Are Super Bowl Ads a Good Deal?
This year’s Super Bowl spots are going for a cool $5 million for 30 seconds. An all-time high that has some advertisers wondering if the value is still there. This year, NBC will broadcast Super Bowl LII from the U.S. Bank Stadium in Minneapolis on February 4, 2018. At roughly $167,000 per second of airtime, advertisers are definitely trying to make sure they squeeze every ounce of production value from the spot.
The Super Bowl has been watched for the last few years by between 110-115 million people, so a commercial will have a cost per thousand (CPM) of roughly $45, or 4.5 cents per viewer.
Big advertisers with multiple spots during the big game will plop down $30 million on that February Sunday, and that is before production costs on these high-end commercials, which can run into the millions also.
There have been discussions about the rising costs from some of those big players, even suggestions of sitting out the Super Bowl in lieu of some other more cost-effective options. Chief marketing officer for Anheuser-Busch’s U.S. operations, Marcel Marcondes, has said, “We do get concerned whenever we see prices going up.” Viewing habits have changed over the years and streaming has become a big factor for sports fans. “The context has changed,” says Marcondes. “People’s behavior has changed, and therefore the negotiations about the price should change as well.”
There are some additional benefits outside of the on-air, in-game spots for Super Bowl advertisers every year. Many publishers get an early release of the spots and display them for days or weeks before the game and there is always a YouTube “best of the SuperBowl ads” video reel so people can vote for their favorites. These offerings tend to generate another 7-8 million views for the spots, but the question still remains. Is the total investment of $30 million+, in Budweiser’s case, a sound investment for such a short-lived campaign?
You could, for instance, put a quarter page ad in every Sunday newspaper in the U.S. four times during February for an average of $25/CPM or about $950,000 per week. The Pew Research Center says that the estimated total U.S. daily newspaper circulation (print and digital combined) in 2016 was 38 million for any given Sunday, so for about $3.8 million ($950,000 x 4), you could have a reach of 38 million and a frequency of 4.
Another option is going “Russian” and spending it all on social media. A Facebook ad targeting a mass audience, for instance, all 18- to 54-year-olds will have about a $5 CPM. An impression “counts” when an ad is called from a server to appear on a webpage. The majority of Facebook ads are bought in an auction style, so demand does affect price, but the $5 CPM is a solid average. Even though some types of ads are more expensive than others, it doesn’t affect the overall average price that much.

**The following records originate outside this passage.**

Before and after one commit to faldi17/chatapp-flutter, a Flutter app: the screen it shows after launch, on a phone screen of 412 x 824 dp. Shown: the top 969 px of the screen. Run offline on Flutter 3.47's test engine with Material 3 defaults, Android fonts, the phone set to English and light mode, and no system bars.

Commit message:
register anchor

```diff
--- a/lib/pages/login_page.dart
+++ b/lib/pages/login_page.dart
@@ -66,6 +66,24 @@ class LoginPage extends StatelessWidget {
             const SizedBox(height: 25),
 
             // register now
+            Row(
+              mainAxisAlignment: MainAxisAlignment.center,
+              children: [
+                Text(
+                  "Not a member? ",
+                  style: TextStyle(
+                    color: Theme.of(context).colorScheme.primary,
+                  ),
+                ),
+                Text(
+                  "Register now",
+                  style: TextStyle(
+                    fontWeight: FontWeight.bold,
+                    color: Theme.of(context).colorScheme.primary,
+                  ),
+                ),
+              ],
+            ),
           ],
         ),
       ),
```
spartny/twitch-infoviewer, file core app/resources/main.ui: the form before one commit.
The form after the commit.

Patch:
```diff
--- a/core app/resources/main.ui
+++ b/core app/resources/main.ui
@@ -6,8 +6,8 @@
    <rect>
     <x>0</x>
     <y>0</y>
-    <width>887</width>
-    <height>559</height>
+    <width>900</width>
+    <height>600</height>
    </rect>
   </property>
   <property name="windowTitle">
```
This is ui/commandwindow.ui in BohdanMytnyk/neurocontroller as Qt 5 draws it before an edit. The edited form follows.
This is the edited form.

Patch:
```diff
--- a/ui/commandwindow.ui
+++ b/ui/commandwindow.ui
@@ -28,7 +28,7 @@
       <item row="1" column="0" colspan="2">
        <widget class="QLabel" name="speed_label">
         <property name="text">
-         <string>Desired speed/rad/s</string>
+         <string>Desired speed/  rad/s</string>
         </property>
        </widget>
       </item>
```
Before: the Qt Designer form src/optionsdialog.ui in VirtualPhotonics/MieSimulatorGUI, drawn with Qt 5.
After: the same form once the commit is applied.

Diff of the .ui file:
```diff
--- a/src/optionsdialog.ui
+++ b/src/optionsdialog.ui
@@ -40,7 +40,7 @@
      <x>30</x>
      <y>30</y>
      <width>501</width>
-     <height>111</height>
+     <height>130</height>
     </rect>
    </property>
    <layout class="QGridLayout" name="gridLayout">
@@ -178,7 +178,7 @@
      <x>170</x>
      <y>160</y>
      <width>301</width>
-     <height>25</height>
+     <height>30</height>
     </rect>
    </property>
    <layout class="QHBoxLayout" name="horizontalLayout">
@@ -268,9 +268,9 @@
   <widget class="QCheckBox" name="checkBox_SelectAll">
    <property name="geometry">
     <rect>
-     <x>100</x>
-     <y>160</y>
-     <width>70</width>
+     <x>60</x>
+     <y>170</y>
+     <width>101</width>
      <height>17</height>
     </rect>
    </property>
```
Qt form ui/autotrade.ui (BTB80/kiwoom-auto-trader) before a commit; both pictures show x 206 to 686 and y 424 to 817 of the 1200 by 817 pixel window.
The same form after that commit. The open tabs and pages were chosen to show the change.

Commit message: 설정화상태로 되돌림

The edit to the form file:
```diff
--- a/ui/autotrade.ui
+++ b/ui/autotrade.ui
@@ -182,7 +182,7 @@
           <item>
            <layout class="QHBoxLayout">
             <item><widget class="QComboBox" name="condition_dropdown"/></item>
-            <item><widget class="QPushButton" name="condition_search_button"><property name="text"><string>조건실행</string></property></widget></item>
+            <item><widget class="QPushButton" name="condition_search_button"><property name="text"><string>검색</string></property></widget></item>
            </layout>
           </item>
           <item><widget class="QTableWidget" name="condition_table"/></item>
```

Given this CPM, the math works out so that for a spend of about $100,000 you could buy between 15 and 25 million impressions for a mass audience.
That doesn’t mean you’ll reach up to 25 million people. Effective ad campaigns balance how many times people see the ad and the kinds of people who see them. If you’re trying to reach as many people as you can with that figure, you’ll get a lower frequency with about 75 percent of your audience seeing the ad one time. Most advertising agencies and media buyers operate on the presumption that an ad needs to be seen five to seven times over an eight-week period in order to be effective. With those parameters and $100,000 spent, you will most likely reach 3 million to 5 million people in a general audience, with that average person getting the same ad five times.
Extrapolate these number to the same spend as the cost of one Super Bowl ad, and you are looking at reaching 150,000,000 people five times!
It is no wonder that digital advertising has grown tenfold in the last 16 years. A quick look at this graph, courtesy of The Wall Street Journal shows the media share of the global $400 billion ad spend.
TV, radio and outdoor seem to have held their own, digital is exploding and print is in serious decline.
So what is the bottom line? Is a Super Bowl ad worth $5 million? I will tell you EXACTLY what it is worth. It is worth whatever someone is willing to pay for it, and right now, that figure is looking to go north of $5 million. So buckle up and hang on for the ride. Some experts say it will reach $10 million by 2022, and it will unless advertisers decide they will not pay that … and then it won’t.
Paul Evans is Director of Agency Services at The Ad Buyer, Greenville, SC